In the meantime, in another kingdom across the forest that borders Ned’s village lives Áine, the resourceful and pragmatic daughter of the Bandit King. She is haunted by her mother’s last words to her: “The wrong boy will save your life and you will save his.” But when Áine and Ned’s paths cross, can they trust each other long enough to make their way through the treacherous woods and stop the war about to boil over?

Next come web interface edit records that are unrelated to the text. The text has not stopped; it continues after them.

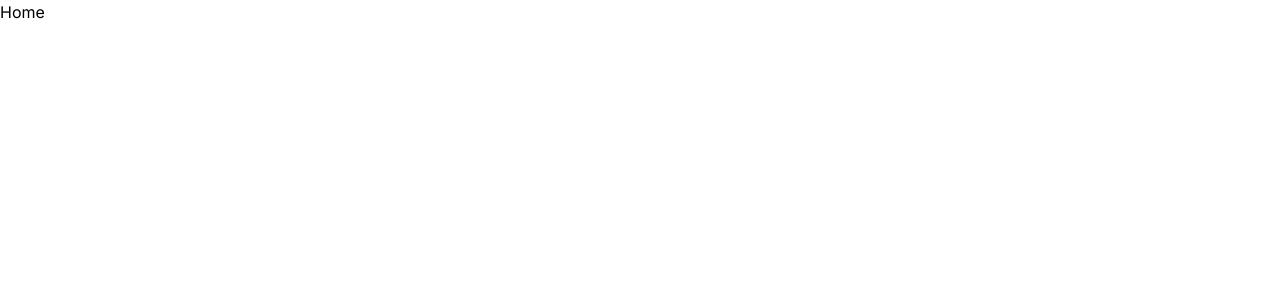
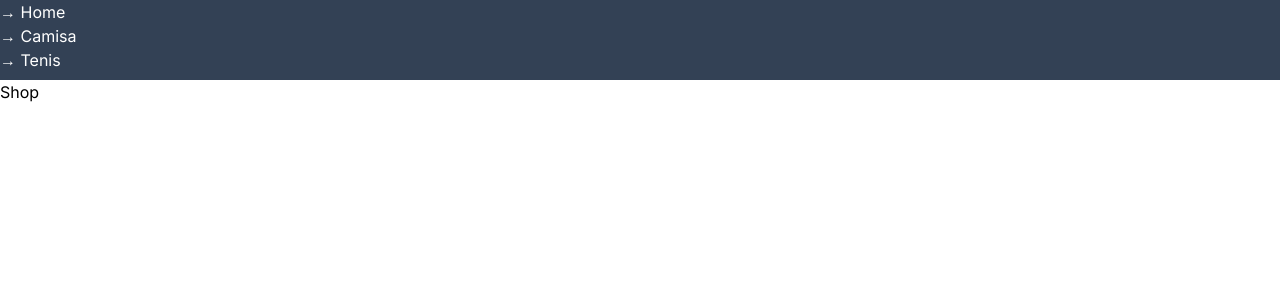
Before and after one commit to andresant-ana/loja-app, a Next.js app: page / in a window 1280 px wide. Shown: the top 300 px of the page. Built offline with nearby package versions, Linux system fonts and the light colour scheme.

Commit message:
Utilizando rotas e slug no projeto.

```diff
--- a/next.config.js
+++ b/next.config.js
@@ -1,4 +1,21 @@
 /** @type {import('next').NextConfig} */
 const nextConfig = {}
 
-module.exports = nextConfig
+module.exports = {
+    images: {
+        remotePatterns:[
+            {
+                protocol: "https",
+                hostname: "raw.githubusercontent.com",
+                port: '',
+                pathname: '/**'
+            },
+            {
+                protocol: "https",
+                hostname: "th.bing.com",
+                port: '',
+                pathname: '/**'
+            }
+        ]
+    }
+}
--- a/src/app/layout.jsx
+++ b/src/app/layout.jsx
@@ -1,10 +1,11 @@
 import { Inter } from 'next/font/google'
 import './globals.css'
+import Link from 'next/link'
 
 const inter = Inter({ subsets: ['latin'] })
 
 export const metadata = {
-  title: 'Entrega 4',
+  title: 'Shop',
   description: 'Generated by create next app',
 }
 
@@ -12,7 +13,19 @@ export default function RootLayout({ children }) {
   return (
     <html lang="pt-br">
       <body className={inter.className}>
+
+        <header className='bg-slate-700 h-20 text-white'>
+          <nav>
+            <ul>
+              <li><Link href="/">→ Home</Link></li>
+              <li><Link href="/produtos/camisa">→ Camisa</Link></li>
+              <li><Link href="/produtos/tenis">→ Tenis</Link></li>
+            </ul>
+          </nav>
+        </header>
+
         {children}
+
       </body>
     </html>
   )
--- a/src/app/page.jsx
+++ b/src/app/page.jsx
@@ -1,8 +1,9 @@
+import Link from "next/link";
 
 export default function Home() {
   return (
     <>
-      <h1>Home</h1>
+      <h1>Shop</h1>
     </>
   )
 }
--- /dev/null
+++ b/src/app/produtos/[slug]/page.jsx
@@ -0,0 +1,8 @@
+export default function ProdutoSlug({params}) {
+  return (
+    <div>
+        <h1>Produto Slug</h1>
+        <p>Valor do parâmetro passado na URL: {params.slug}</p>
+    </div>
+  )
+}
--- /dev/null
+++ b/src/app/produtos/camisa/layout.jsx
@@ -0,0 +1,12 @@
+import Camisa from "./page";
+
+export default function CamisaLayout({children}) {
+  return (
+    <>
+        <div>
+            <p className="bg-red-300">Novas camisas de algodão...</p>
+        </div>
+        {children}
+    </>
+  )
+}
--- /dev/null
+++ b/src/app/produtos/camisa/page.jsx
@@ -0,0 +1,30 @@
+import Link from 'next/link'
+import Image from 'next/image'
+
+export default function Camisa() {
+  return (
+    <>
+      <div>
+
+        <h2>CAMISA</h2>
+
+        <div>
+          <Image
+            src="https://raw.githubusercontent.com/andresant-ana/next.js-introduction/main/public/camisa.jpg"
+            width={300}
+            height={300}
+            alt="Camisa"
+          />
+
+          <p>Camisa masculina manga curta básica, confeccionada em algodão 100%, garantindo conforto e durabilidade. Possui gola redonda. É uma peça versátil, que pode ser usada em diversas ocasiões, desde o dia a dia até ocasiões formais.</p>
+
+          <p>
+            <Link href="/">← Voltar à página principal</Link>
+          </p>
+
+        </div>
+
+      </div>
+    </>
+  )
+}
--- /dev/null
+++ b/src/app/produtos/tenis/page.jsx
@@ -0,0 +1,30 @@
+import Link from 'next/link'
+import Image from 'next/image'
+
+export default function Tenis() {
+  return (
+    <>
+      <div>
+
+        <h2>TÊNIS</h2>
+
+        <div>
+          <Image
+            src="https://th.bing.com/th/id/R.478e53b93574970d10b62508dc99e3b0?rik=b66%2bxpArBC3uTA&pid=ImgRaw&r=0"
+            width={300}
+            height={300}
+            alt="Tenis"
+          />
+
+          <p>Tênis masculino running, ideal para caminhadas, corridas leves e treinos leves. Confeccionado em material leve e respirável, proporciona conforto e suporte durante a prática de atividades físicas.</p>
+
+          <p>
+            <Link href="/">← Voltar à página principal</Link>
+          </p>
+
+        </div>
+
+      </div>
+    </>
+  )
+}
```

There is so much to be said about The Witch’s Boy, right from the beginning I was hooked in the story that was reminiscent of old tales being told over a campfire. Kelly Barnhill managed to weave what felt like a very old story into the life of Ned and his (now dead) twin brother. It was a different way in which the author portrayed our main character, as he was not one, but two boys merged into one by their mother’s love and magic. Ned is described as “the wrong boy” who lived when an accident struck he and his brother. But somehow, Ned manages to grow to mirror his mother’s strength, taking control of the increasingly pushy magic that flows through him. It was a novel filled with different stories that flowed together to tell a very important tale. Overall, the novel was unique and refreshing in the way that the author portrayed the characters and their combined flaws and strengths.
The best things about The Witch’s Boy were the characters and their relationships with one another. I loved Ned for his courage and ability to move forward for the love of his family. I loved Aine for her strength, wit, and the choices that she makes when faced with adversity. Don’t even get me started on the wolf and his loyalties to this pair. Aine’s father had a great backstory that broke my heart a little, which brings me to the second thing that I loved about The Witch’s Boy, the fact that Kelly Barnhill doesn’t shy away from the hard stuff.
If you are familiar with some of my other reviews of middle grade novels, you will remember that the one thing that will make me love a novel geared toward children is the ability to not brush over those “tough” subjects. I’m talking about grief, pain, death, and so on. I have to be honest and say that I was pleasantly surprised while reading The Witch’s Boy because the author does a perfect job of serving the reader a plate of bitter heartache which is then followed up with just enough light and hope to keep one going. I am completely in the mindset that these so called “children’s” novels are often darker than young adult or adult novels because the kids can handle it. Much respect to the author for perfectly blending darkness and light, for showing the reader how to hope and move forward through all sorts of trials.
An added bonus to loving this novel was that I actually met Kelly Barnhill at the Kids Author Carnival a few months ago and she was wonderful. Honestly, one of the nicest people that I have ever had the pleasure of meeting.